On Tuesday 8th March 2011 the world will mark 100 years of International Women Day and we are bringing you the personal stories of the women that make Ethnic Supplies tick! yesterday we heard about Sabina an internally displaced refugee from Northern Uganda

Today we are in Tanzania  to introduce you to Flotea Masawe>

Flotea is an amazing woman who left school at a very young age with no qualification to speak of this meant that she was excluded from formal employment and the only skills she had were embroidery skills.  she started out by making table linen and curtains for her own home, when her neighbours saw the quality of her work they asked if she could make home furnishings for them too and soon word had got out and she had a list of customers.

She soon outgrew the space in her two room house, and had to extend it, as well as widening her range to include African tote bags.

Flotea’s idea has grown beyond her imagination and today she employees 30 women from the slums of Dar es Salaam. She shares what skills she has with women less fortunate than she is through workshops on textile production and designFlotea ‘s view about poverty in Africa “I pity any African who believes that some external person/outsider will come and resolve our problems, because I tell you what they will be waiting for a long time”

Women that work with Flotea at her Dar es Salaam work shop

Flotea believes  that the government merely plays lip service to women’s issues and that in fact unless women work together to share skills and resources they are unlikely to succeed. She told me that there are large numbers of women in Tanzania involved in textile production however there is no institution where these women can go and learn about textile and design. They instead rely on skills sharing where those who know teach those that do not. In her mind this is the one thing that would change life for most women especially the slum dwellers.

Other challenges included

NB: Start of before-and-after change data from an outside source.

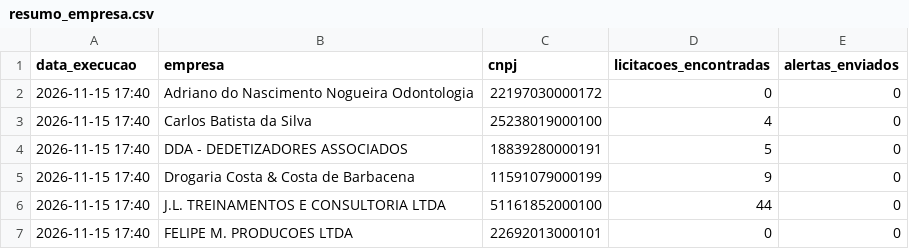
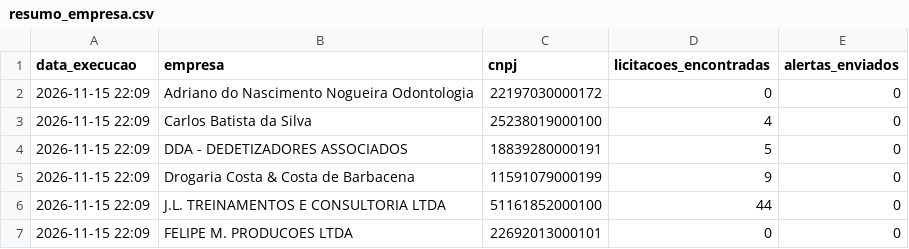
Before and after one commit to santasenna7/monitor-licitacoes-pncp, a CSV file: data/resumo_empresa.csv, drawn as a sheet.

```diff
--- a/data/resumo_empresa.csv
+++ b/data/resumo_empresa.csv
@@ -1,7 +1,7 @@
 data_execucao,empresa,cnpj,licitacoes_encontradas,alertas_enviados
-2026-11-15 17:40,Adriano do Nascimento Nogueira Odontologia,22197030000172,0,0
-2026-11-15 17:40,Carlos Batista da Silva,25238019000100,4,0
-2026-11-15 17:40,DDA - DEDETIZADORES ASSOCIADOS,18839280000191,5,0
-2026-11-15 17:40,Drogaria Costa & Costa de Barbacena,11591079000199,9,0
-2026-11-15 17:40,J.L. TREINAMENTOS E CONSULTORIA LTDA,51161852000100,44,0
-2026-11-15 17:40,FELIPE M. PRODUCOES LTDA,22692013000101,0,0
+2026-11-15 22:09,Adriano do Nascimento Nogueira Odontologia,22197030000172,0,0
+2026-11-15 22:09,Carlos Batista da Silva,25238019000100,4,0
+2026-11-15 22:09,DDA - DEDETIZADORES ASSOCIADOS,18839280000191,5,0
+2026-11-15 22:09,Drogaria Costa & Costa de Barbacena,11591079000199,9,0
+2026-11-15 22:09,J.L. TREINAMENTOS E CONSULTORIA LTDA,51161852000100,44,0
+2026-11-15 22:09,FELIPE M. PRODUCOES LTDA,22692013000101,0,0
```
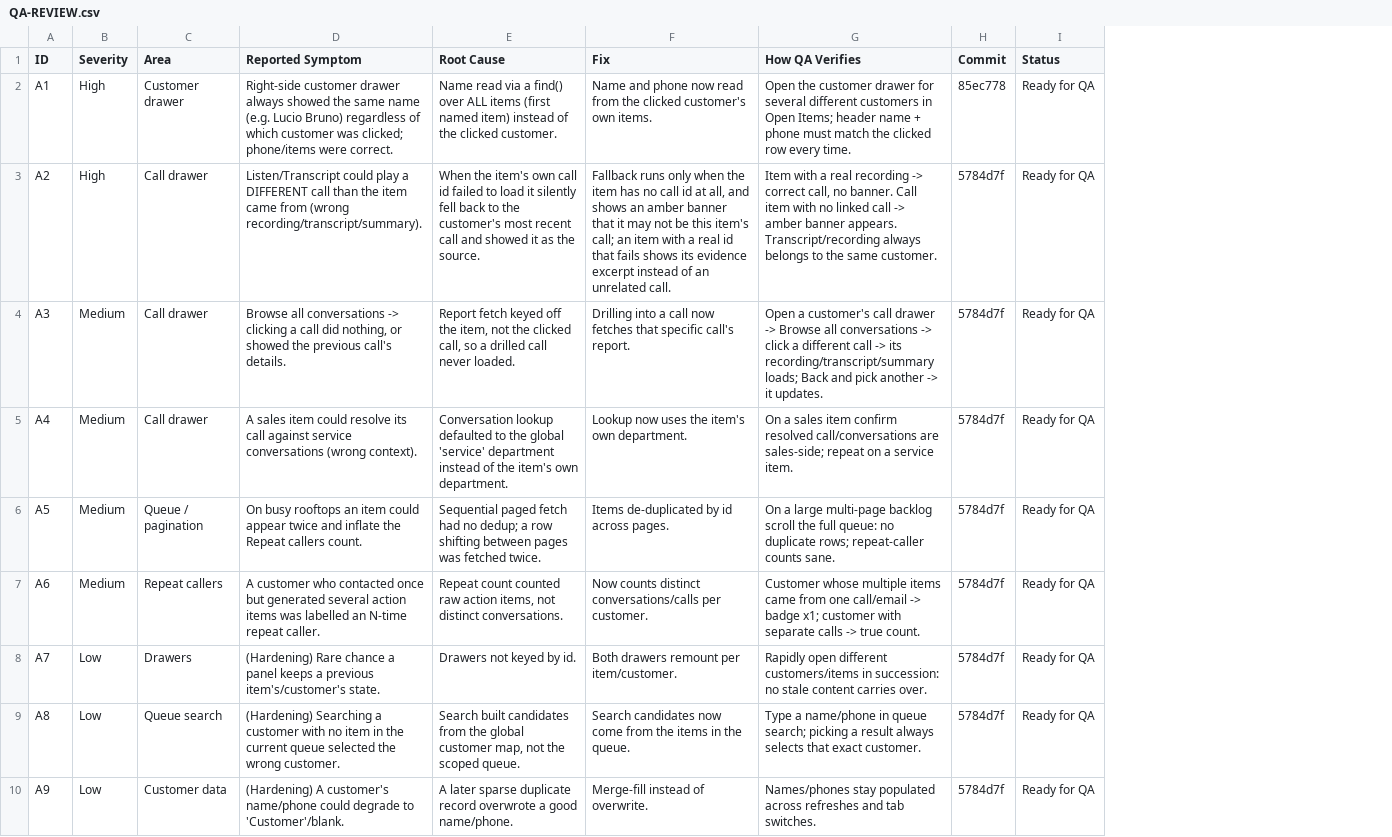
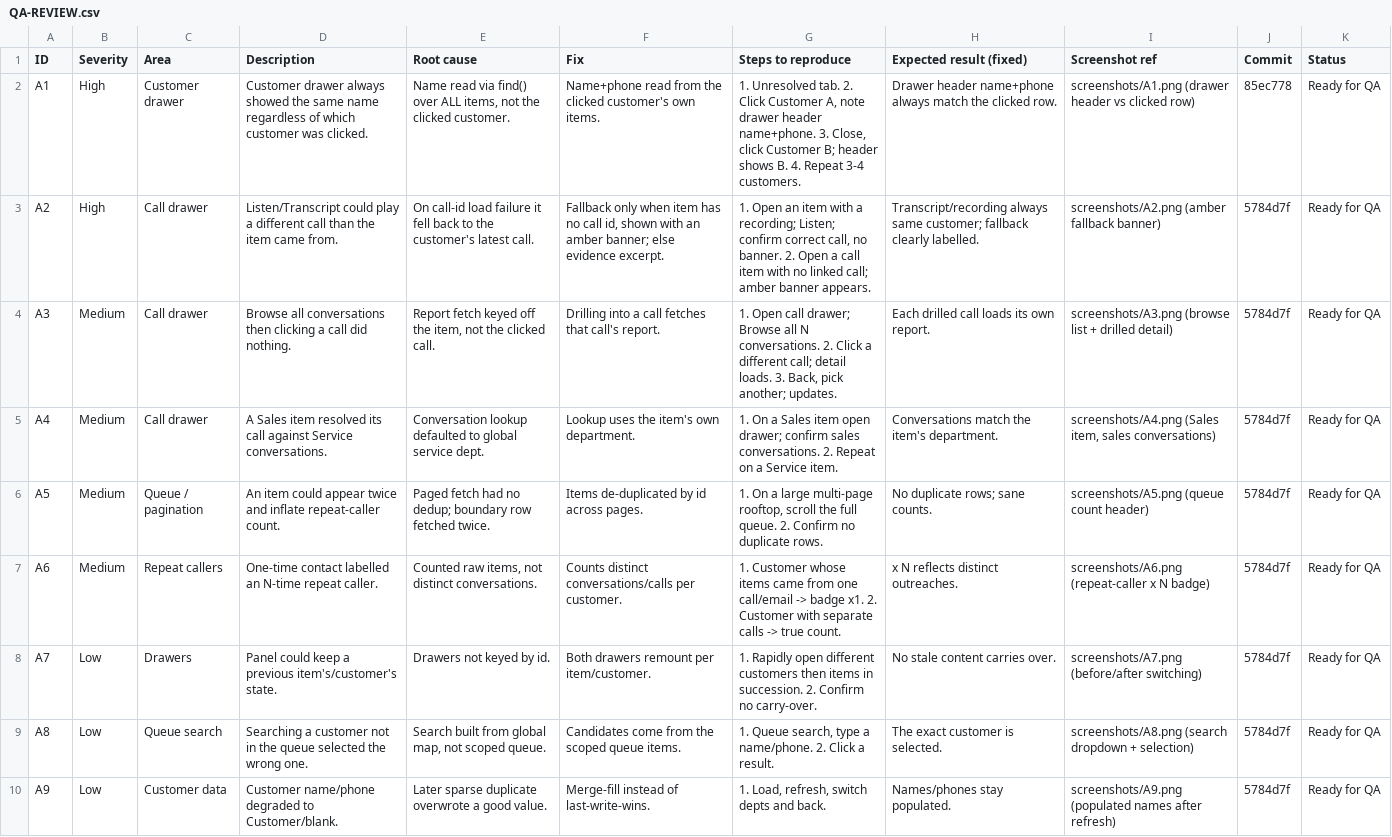
Before and after one commit to spyne-ai-agentic-dev/action-items-console, a CSV file: QA-REVIEW.csv, drawn as a sheet; only a part is shown; removed rows and columns are numbered as before the commit, all else as after; the diff covers the shown part only; the diff names each change by its address in the sheet, - before the commit and + after, or states it on an @@ line.

```diff
--- a/QA-REVIEW.csv
+++ b/QA-REVIEW.csv
-column D (Reported Symptom), rows 2-10: Right-side customer drawer always showed the same name (e.g. Lucio Bruno) regardless of which customer was clicked; phone/items were correct. | Listen/Transcript could play a DIFFERENT call than the item came from (wrong recording/transcript/summary). | Browse all conversations -> clicking a call did nothing, or showed the previous call's details. | A sales item could resolve its call against service conversations (wrong context). | On busy rooftops an item could appear twice and inflate the Repeat callers count. | A customer who contacted once but generated several action items was labelled an N-time repeat caller. | (Hardening) Rare chance a panel keeps a previous item's/customer's state. | (Hardening) Searching a customer with no item in the current queue selected the wrong customer. | (Hardening) A customer's name/phone could degrade to 'Customer'/blank.
+column D (Description), rows 2-10: Customer drawer always showed the same name regardless of which customer was clicked. | Listen/Transcript could play a different call than the item came from. | Browse all conversations then clicking a call did nothing. | A Sales item resolved its call against Service conversations. | An item could appear twice and inflate repeat-caller count. | One-time contact labelled an N-time repeat caller. | Panel could keep a previous item's/customer's state. | Searching a customer not in the queue selected the wrong one. | Customer name/phone degraded to Customer/blank.
-column G (How QA Verifies), rows 2-10: Open the customer drawer for several different customers in Open Items; header name + phone must match the clicked row every time. | Item with a real recording -> correct call, no banner. Call item with no linked call -> amber banner appears. Transcript/recording always belongs to the same customer. | Open a customer's call drawer -> Browse all conversations -> click a different call -> its recording/transcript/summary loads; Back and pick another -> it updates. | On a sales item confirm resolved call/conversations are sales-side; repeat on a service item. | On a large multi-page backlog scroll the full queue: no duplicate rows; repeat-caller counts sane. | Customer whose multiple items came from one call/email -> badge x1; customer with separate calls -> true count. | Rapidly open different customers/items in succession: no stale content carries over. | Type a name/phone in queue search; picking a result always selects that exact customer. | Names/phones stay populated across refreshes and tab switches.
+column G (Steps to reproduce), rows 2-10: 1. Unresolved tab. 2. Click Customer A, note drawer header name+phone. 3. Close, click Customer B; header shows B. 4. Repeat 3-4 customers. | 1. Open an item with a recording; Listen; confirm correct call, no banner. 2. Open a call item with no linked call; amber banner appears. | 1. Open call drawer; Browse all N conversations. 2. Click a different call; detail loads. 3. Back, pick another; updates. | 1. On a Sales item open drawer; confirm sales conversations. 2. Repeat on a Service item. | 1. On a large multi-page rooftop, scroll the full queue. 2. Confirm no duplicate rows. | 1. Customer whose items came from one call/email -> badge x1. 2. Customer with separate calls -> true count. | 1. Rapidly open different customers then items in succession. 2. Confirm no carry-over. | 1. Queue search, type a name/phone. 2. Click a result. | 1. Load, refresh, switch depts and back.
+column H (Expected result (fixed)), rows 2-10: Drawer header name+phone always match the clicked row. | Transcript/recording always same customer; fallback clearly labelled. | Each drilled call loads its own report. | Conversations match the item's department. | No duplicate rows; sane counts. | x N reflects distinct outreaches. | No stale content carries over. | The exact customer is selected. | Names/phones stay populated.
+column I (Screenshot ref), rows 2-10: screenshots/A1.png (drawer header vs clicked row) | screenshots/A2.png (amber fallback banner) | screenshots/A3.png (browse list + drilled detail) | screenshots/A4.png (Sales item, sales conversations) | screenshots/A5.png (queue count header) | screenshots/A6.png (repeat-caller x N badge) | screenshots/A7.png (before/after switching) | screenshots/A8.png (search dropdown + selection) | screenshots/A9.png (populated names after refresh)
-E1: Root Cause
+E1: Root cause
-E2 (Root cause): …read via a find() over ALL items (first named item) instead of the clicked…
+E2 (Root cause): …read via find() over ALL items, not the clicked…
-F2 (Fix): Name and phone now read from…
+F2 (Fix): Name+phone read from…
-E3 (Root cause): When the item's own call id failed to load it silently fell back to the customer's most recent call and showed it as the source.
+E3 (Root cause): On call-id load failure it fell back to the customer's latest call.
-F3 (Fix): Fallback runs only when the item has no call id at all, and shows an amber banner that it may not be this item's call; an item with a real id that fails shows its evidence excerpt instead of an unrelated call.
+F3 (Fix): Fallback only when item has no call id, shown with an amber banner; else evidence excerpt.
-E4 (Root cause): …the clicked call, so a drilled call never loaded.
+E4 (Root cause): …the clicked call.
-F4 (Fix): …a call now fetches that specific call's report.
+F4 (Fix): …a call fetches that call's report.
-E5 (Root cause): …defaulted to the global 'service' department instead of the item's own department.
+E5 (Root cause): …defaulted to global service dept.
-F5 (Fix): Lookup now uses the item's own department.
+F5 (Fix): Lookup uses the item's own department.
-E6 (Root cause): Sequential paged fetch had no dedup; a row shifting between pages was fetched twice.
+E6 (Root cause): Paged fetch had no dedup; boundary row fetched twice.
-E7 (Root cause): Repeat count counted raw action items, not…
+E7 (Root cause): Counted raw items, not…
-F7 (Fix): Now counts distinct conversations/calls…
+F7 (Fix): Counts distinct conversations/calls…
-E9 (Root cause): Search built candidates from the global customer map, not the scoped queue.
+E9 (Root cause): Search built from global map, not scoped queue.
-F9 (Fix): Search candidates now come from the items in the queue.
+F9 (Fix): Candidates come from the scoped queue items.
-E10 (Root cause): A later sparse duplicate record overwrote a good name/phone.
+E10 (Root cause): Later sparse duplicate overwrote a good value.
-F10 (Fix): Merge-fill instead of overwrite.
+F10 (Fix): Merge-fill instead of last-write-wins.
```
Also changed, not shown: 16 edited cells elsewhere in this file, 2 other files.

  • Lack of IT and communication skills
  • Access to markets the lack of information means  they don’t always know what market demands are

I spent the rest of the afternoon and the best part of the evening with Flotea and her team and I taught them how to use email and PICASA Google’s photographs programme. this would enable them to share photos of their products with folk all over the world. Flotea appreciated this and as I left her she told me this is what we need people to come in and share what they know with us!

Africa Tote Bag

Africa Tote Bag

TO SUPPORT FLOTEA’S EFFORT TO LIFT OTHER WOMEN OUT OF POVERTY PLEASE CONSIDER BUYING ONE OF HER AFRICA TOTES  AT ETHNIC SUPPLIES ONLINE SHOP